Mark D. Hill (University of Wisconsin-Madison)
Wednesday, 3.6.2020, 16:00
Zoom Lecture: https://technion.zoom.us/j/92224131182
Computer system performance has improved due to creatively using more transistors (Moore’s Law) in parallel via bit-, instruction-, thread-, and data-level parallelism. With the slowing of technology scaling, a way to further improve computer system performance under energy constraints is to employ hardware accelerators. Each accelerator is a hardware component that executes a targeted computation class faster and usually with (much) less energy. Already today, many chips in mobile, edge and cloud computing concurrently employ multiple accelerators in what we call accelerator-level parallelism (ALP).
This talk develops our hypothesis that ALP will spread to computer systems more broadly. ALP is a promising way to dramatically improve power-performance to enable broad, future use of deep AI, virtual reality, self-driving cars, etc. To this end, we review past parallelism levels and the ALP already present in mobile systems on a chip (SoCs). We then aid understanding of ALP with the Gables model and charge computer science researchers to develop better ALP “best practices” for: targeting accelerators, managing accelerator concurrency, choreographing inter-accelerator communication, and productively programming accelerators. This joint work with Vijay Janapa Reddi of Harvard. See also: https://www.sigarch.org/accelerator-level-parallelism/
Mark D. Hill (http://www.cs.wisc.edu/~markhill) is John P. Morgridge Professor and Gene M. Amdahl Professor of Computer Sciences at the University of Wisconsin-Madison, where he also has a courtesy appointment in Electrical and Computer Engineering. His research interests include parallel-computer system design, memory system design, and computer simulation.
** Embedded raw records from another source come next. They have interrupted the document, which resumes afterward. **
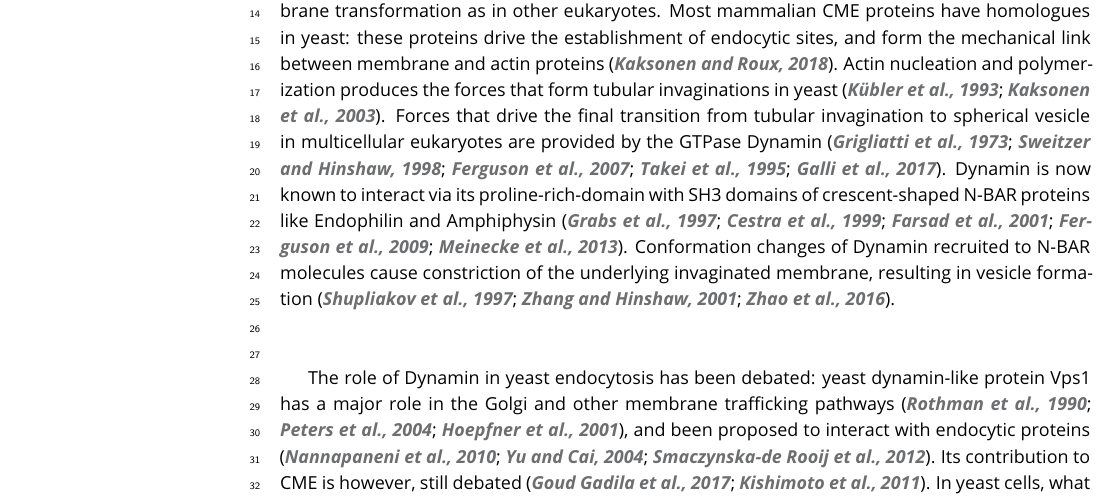
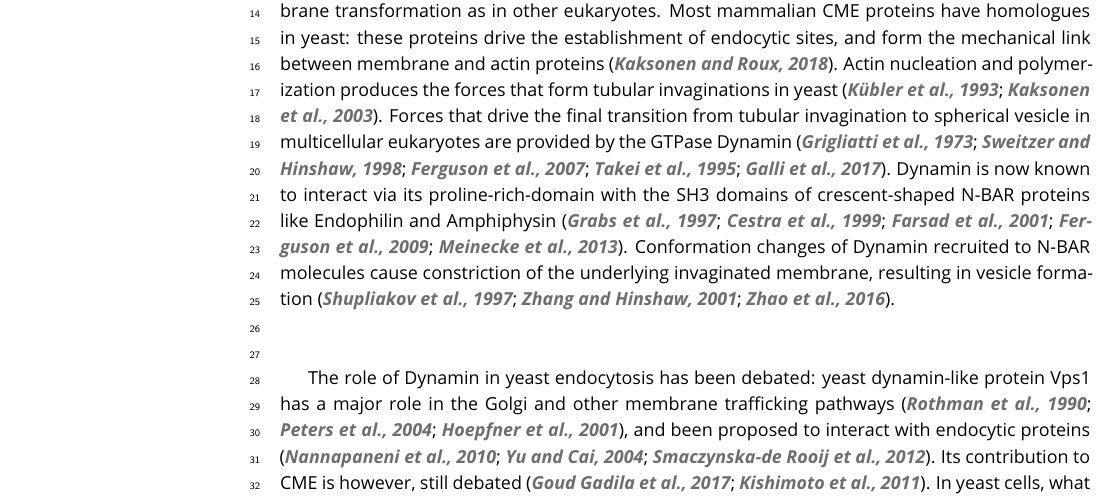
Before and after one commit to deepikaamenon/scission_paper, a LaTeX document (main.tex): part of page 1 of 23, cut so that both start at the same text. Compiled offline with pdfLaTeX.

Commit message:
txs auto checkin

```diff
--- a/main.tex
+++ b/main.tex
@@ -57,7 +57,7 @@
 
 \section{Introduction}
 
-Clathrin-mediated endocytosis (CME) is an endocytic process by which cargo from the cell exterior is incorporated into a Clathrin-coated vesicle that is then transported into the cell  \citep{Bitsikas2014}. Over 50 different proteins are involved in reshaping a flat plasma membrane into an invagination that eventually separates from the plasma membrane to form a vesicle \citep{Kaksonen2018}. In yeast, CME is the only pathway for uptake of cargo, and involves a similar membrane transformation as in other eukaryotes. Most mammalian CME proteins have homologues in yeast: these proteins drive the establishment of endocytic sites, and form the mechanical link between membrane and actin proteins \citep{Kaksonen2018}. Actin nucleation and polymerization produces the forces that form tubular invaginations in yeast \citep{Kubler1993a, Kaksonen2003}. Forces that drive the final transition from tubular invagination to spherical vesicle in multicellular eukaryotes are provided by the GTPase Dynamin \citep{Grigliatti1973, Sweitzer1998, Ferguson2007,Takei1995, Galli2017}. Dynamin is now known to interact via its proline-rich-domain with SH3 domains of crescent-shaped N-BAR proteins like Endophilin and Amphiphysin  \citep{Grabs1997,Cestra1999,Farsad2001,Ferguson2009,Meinecke2013b}. Conformation changes of Dynamin recruited to N-BAR molecules cause constriction of the underlying invaginated membrane, resulting in vesicle formation  \citep{Shupliakov1997,Zhang2001,Zhao2016}.
+Clathrin-mediated endocytosis (CME) is an endocytic process by which cargo from the cell exterior is incorporated into a Clathrin-coated vesicle that is then transported into the cell  \citep{Bitsikas2014}. Over 50 different proteins are involved in reshaping a flat plasma membrane into an invagination that eventually separates from the plasma membrane to form a vesicle \citep{Kaksonen2018}. In yeast, CME is the only pathway for uptake of cargo, and involves a similar membrane transformation as in other eukaryotes. Most mammalian CME proteins have homologues in yeast: these proteins drive the establishment of endocytic sites, and form the mechanical link between membrane and actin proteins \citep{Kaksonen2018}. Actin nucleation and polymerization produces the forces that form tubular invaginations in yeast \citep{Kubler1993a, Kaksonen2003}. Forces that drive the final transition from tubular invagination to spherical vesicle in multicellular eukaryotes are provided by the GTPase Dynamin \citep{Grigliatti1973, Sweitzer1998, Ferguson2007,Takei1995, Galli2017}. Dynamin is now known to interact via its proline-rich-domain with the SH3 domains of crescent-shaped N-BAR proteins like Endophilin and Amphiphysin  \citep{Grabs1997,Cestra1999,Farsad2001,Ferguson2009,Meinecke2013b}. Conformation changes of Dynamin recruited to N-BAR molecules cause constriction of the underlying invaginated membrane, resulting in vesicle formation  \citep{Shupliakov1997,Zhang2001,Zhao2016}.
 
 ~\\
 
```
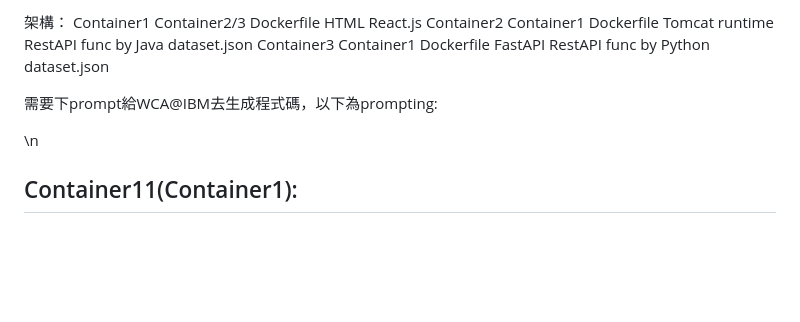
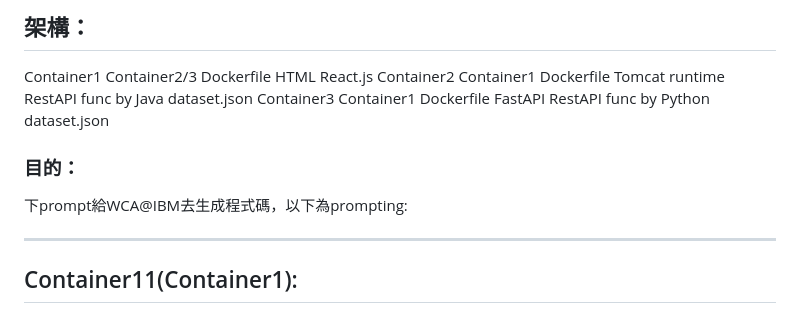
Before and after one commit to chung-anching/IBM_WatsonX_Code_Assistant_Challenge, a Markdown page: README.md, the part around the change printed below. GitHub-like rendering; blank space fills up the shorter version.

```diff
--- a/README.md
+++ b/README.md
@@ -1,6 +1,6 @@
 
 
-架構：
+## 架構：
 Container1 <Link> Container2/3
 	Dockerfile
 		HTML
@@ -17,10 +17,13 @@ Container3 <Link> Container1
 		dataset.json
 
 
-需要下prompt給WCA@IBM去生成程式碼，以下為prompting:
+### 目的：
+下prompt給WCA@IBM去生成程式碼，以下為prompting:
+
+* * *
 
 
-\n
+
 ## Container11(Container1):
 
 ### Prompt1:
```
Also changed, not shown: other parts of README.md (+4 -1 lines).
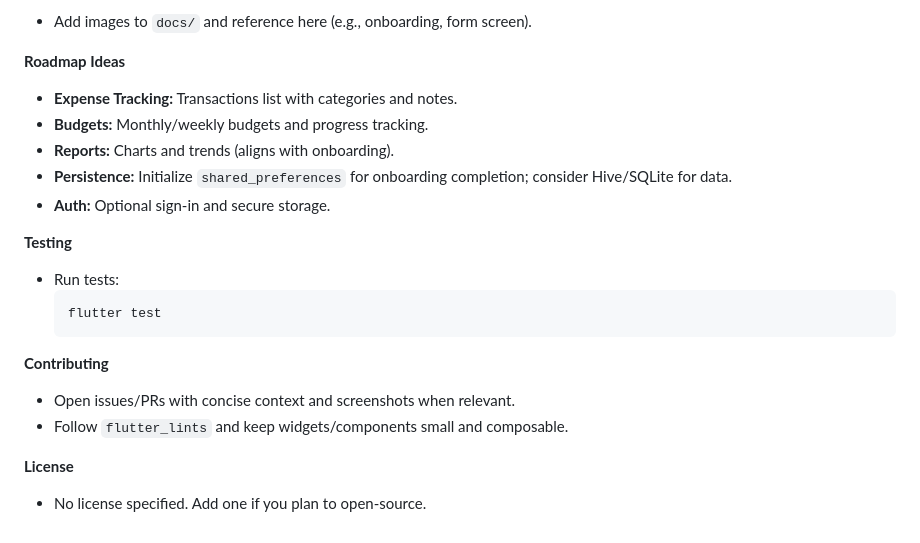
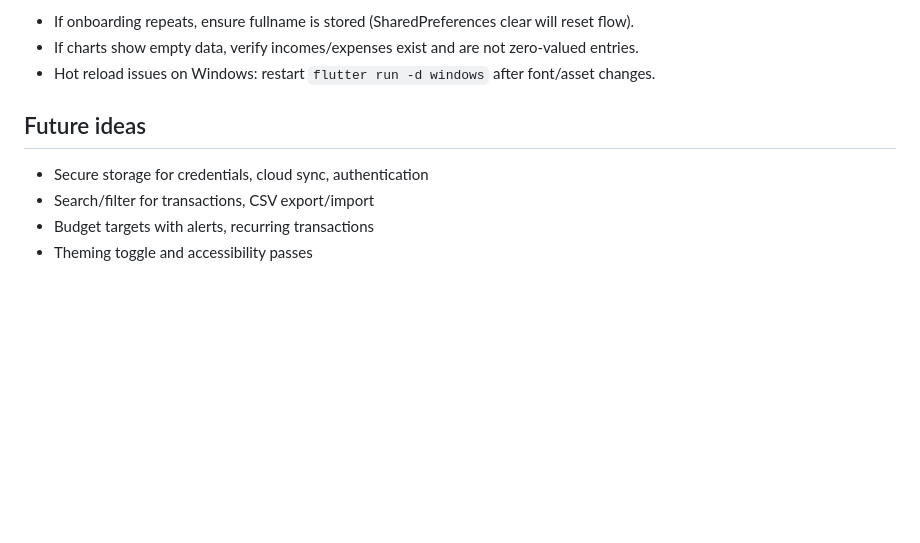
Before and after one commit to cusaldmsr/expenz_tracker_app, a Markdown page: README.md, the part around one of its changes. GitHub-like rendering; blank space fills up the shorter version.

Commit message:
Refactor README.md for clarity and structure, enhancing project overview and feature descriptions

````diff
--- a/README.md
+++ b/README.md
@@ -91,26 +70,11 @@ A Flutter expense tracker app scaffold with onboarding, theming, and a user data
 
-- Add images to `docs/` and reference here (e.g., onboarding, form screen).
+- If onboarding repeats, ensure fullname is stored (SharedPreferences clear will reset flow).
+- If charts show empty data, verify incomes/expenses exist and are not zero-valued entries.
+- Hot reload issues on Windows: restart `flutter run -d windows` after font/asset changes.
 
-**Roadmap Ideas**
+## Future ideas
 
-- **Expense Tracking:** Transactions list with categories and notes.
-- **Budgets:** Monthly/weekly budgets and progress tracking.
-- **Reports:** Charts and trends (aligns with onboarding).
-- **Persistence:** Initialize `shared_preferences` for onboarding completion; consider Hive/SQLite for data.
-- **Auth:** Optional sign-in and secure storage.
-
-**Testing**
-
-- Run tests:
-  ```powershell
-  flutter test
-  ```
-
-**Contributing**
-
-- Open issues/PRs with concise context and screenshots when relevant.
-- Follow `flutter_lints` and keep widgets/components small and composable.
-
-**License**
-
-- No license specified. Add one if you plan to open-source.
+- Secure storage for credentials, cloud sync, authentication
+- Search/filter for transactions, CSV export/import
+- Budget targets with alerts, recurring transactions
+- Theming toggle and accessibility passes
````
Also changed, not shown: other parts of README.md (+48 -69 lines).
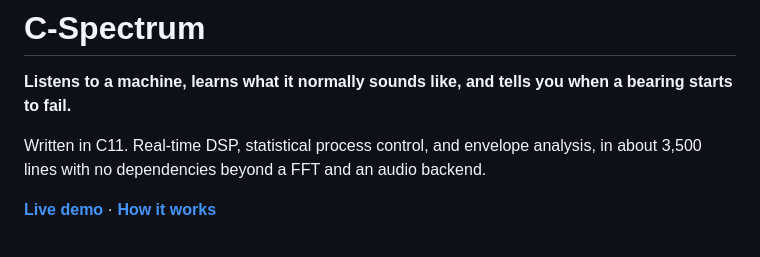
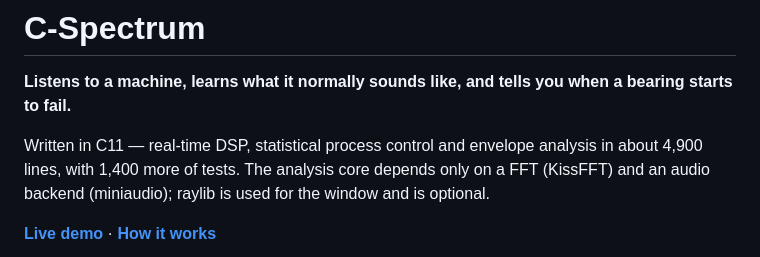
Before and after one commit to arkid-lutaj/c-spectrum, a Markdown page: README.md, the part around the change. Drawn GitHub-style.

Commit message:
Correct the line count in the readme

```diff
--- a/README.md
+++ b/README.md
@@ -2,7 +2,7 @@
 
 **Listens to a machine, learns what it normally sounds like, and tells you when a bearing starts to fail.**
 
-Written in C11. Real-time DSP, statistical process control, and envelope analysis, in about 3,500 lines with no dependencies beyond a FFT and an audio backend.
+Written in C11 — real-time DSP, statistical process control and envelope analysis in about 4,900 lines, with 1,400 more of tests. The analysis core depends only on a FFT (KissFFT) and an audio backend (miniaudio); raylib is used for the window and is optional.
 
 [**Live demo**](https://arkid-lutaj.github.io/c-spectrum/) · [**How it works**](docs/DESIGN.md)
 
```
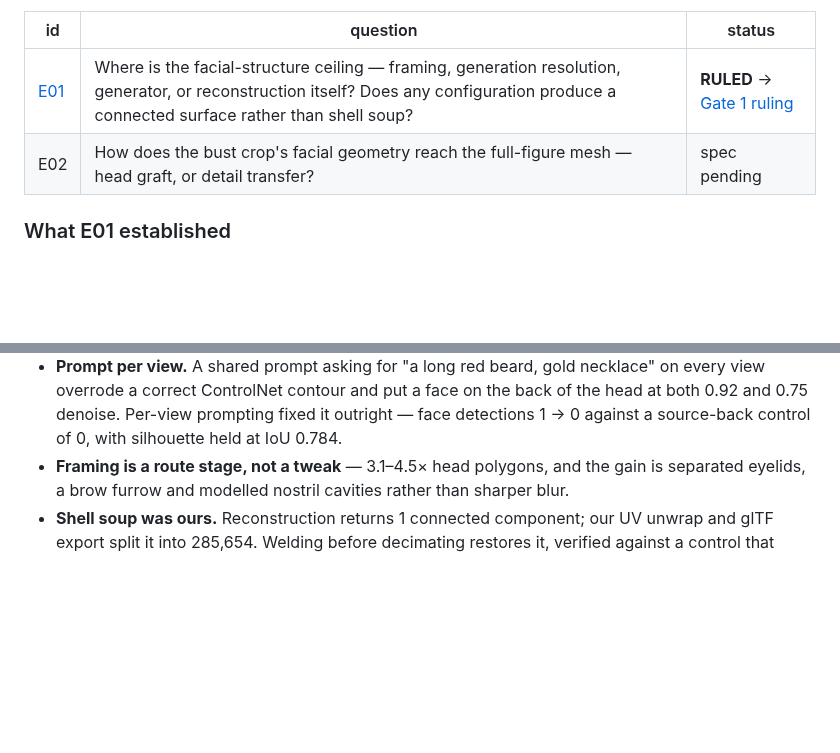
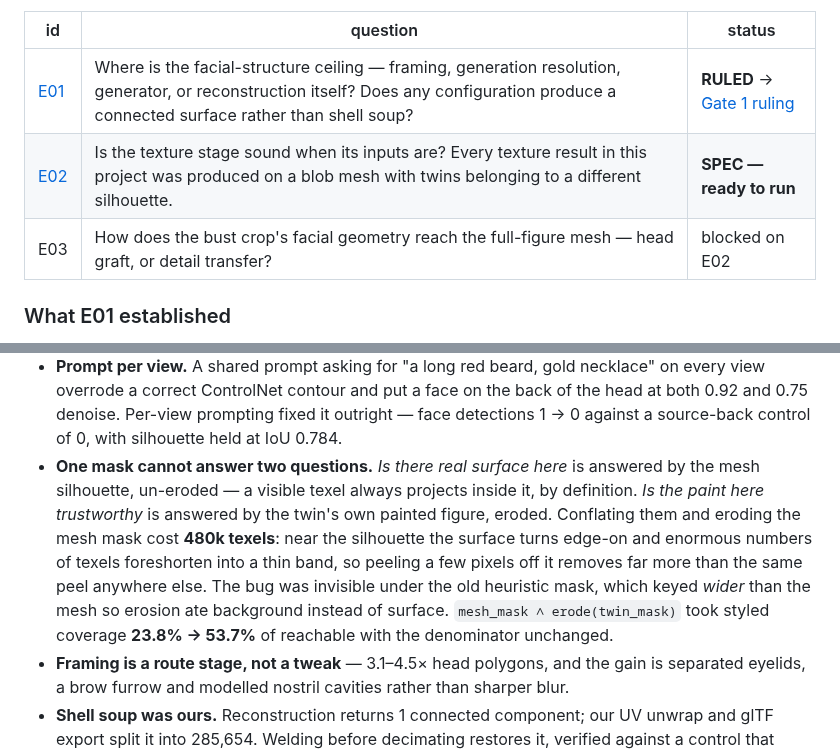
Before and after one commit to mcp-tool-shop-org/facet, a Markdown page: docs/experiments/README.md, 2 parts joined by grey strips. Drawn GitHub-style; blank space fills up the shorter version.

```diff
--- a/docs/experiments/README.md
+++ b/docs/experiments/README.md
@@ -11,7 +11,8 @@ from the advisor, only once the Director has seen the evidence.**
 | id | question | status |
 |---|---|---|
 | [E01](E01-facial-structure-ceiling.md) | Where is the facial-structure ceiling — framing, generation resolution, generator, or reconstruction itself? Does any configuration produce a connected surface rather than shell soup? | **RULED** → [Gate 1 ruling](E01-ruling-gate1.md) |
-| E02 | How does the bust crop's facial geometry reach the full-figure mesh — head graft, or detail transfer? | spec pending |
+| [E02](E02-texture-stage-on-sound-inputs.md) | Is the texture stage sound when its inputs are? Every texture result in this project was produced on a blob mesh with twins belonging to a different silhouette. | **SPEC — ready to run** |
+| E03 | How does the bust crop's facial geometry reach the full-figure mesh — head graft, or detail transfer? | blocked on E02 |
 
 ### What E01 established
 
@@ -62,6 +63,15 @@ from the advisor, only once the Director has seen the evidence.**
   view overrode a correct ControlNet contour and put a face on the back of the head at both
   0.92 and 0.75 denoise. Per-view prompting fixed it outright — face detections 1 → 0
   against a source-back control of 0, with silhouette held at IoU 0.784.
+- **One mask cannot answer two questions.** *Is there real surface here* is answered by the
+  mesh silhouette, un-eroded — a visible texel always projects inside it, by definition.
+  *Is the paint here trustworthy* is answered by the twin's own painted figure, eroded.
+  Conflating them and eroding the mesh mask cost **480k texels**: near the silhouette the
+  surface turns edge-on and enormous numbers of texels foreshorten into a thin band, so
+  peeling a few pixels off it removes far more than the same peel anywhere else. The bug was
+  invisible under the old heuristic mask, which keyed *wider* than the mesh so erosion ate
+  background instead of surface. `mesh_mask ∧ erode(twin_mask)` took styled coverage
+  **23.8% → 53.7%** of reachable with the denominator unchanged.
 - **Framing is a route stage, not a tweak** — 3.1–4.5× head polygons, and the gain is
   separated eyelids, a brow furrow and modelled nostril cavities rather than sharper blur.
 - **Shell soup was ours.** Reconstruction returns 1 connected component; our UV unwrap and
```
Also changed, not shown: docs/experiments/E02-texture-stage-on-sound-inputs.md (added, +236 -0 lines).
He received the 2019 Eckert-Mauchly Award and is a fellow of IEEE and the ACM. He serves as Chair of the Computer Community Consortium (2018-19) and served as Wisconsin Computer Sciences Department Chair 2014-2017. Hill has a PhD in computer science from the University of California, Berkeley.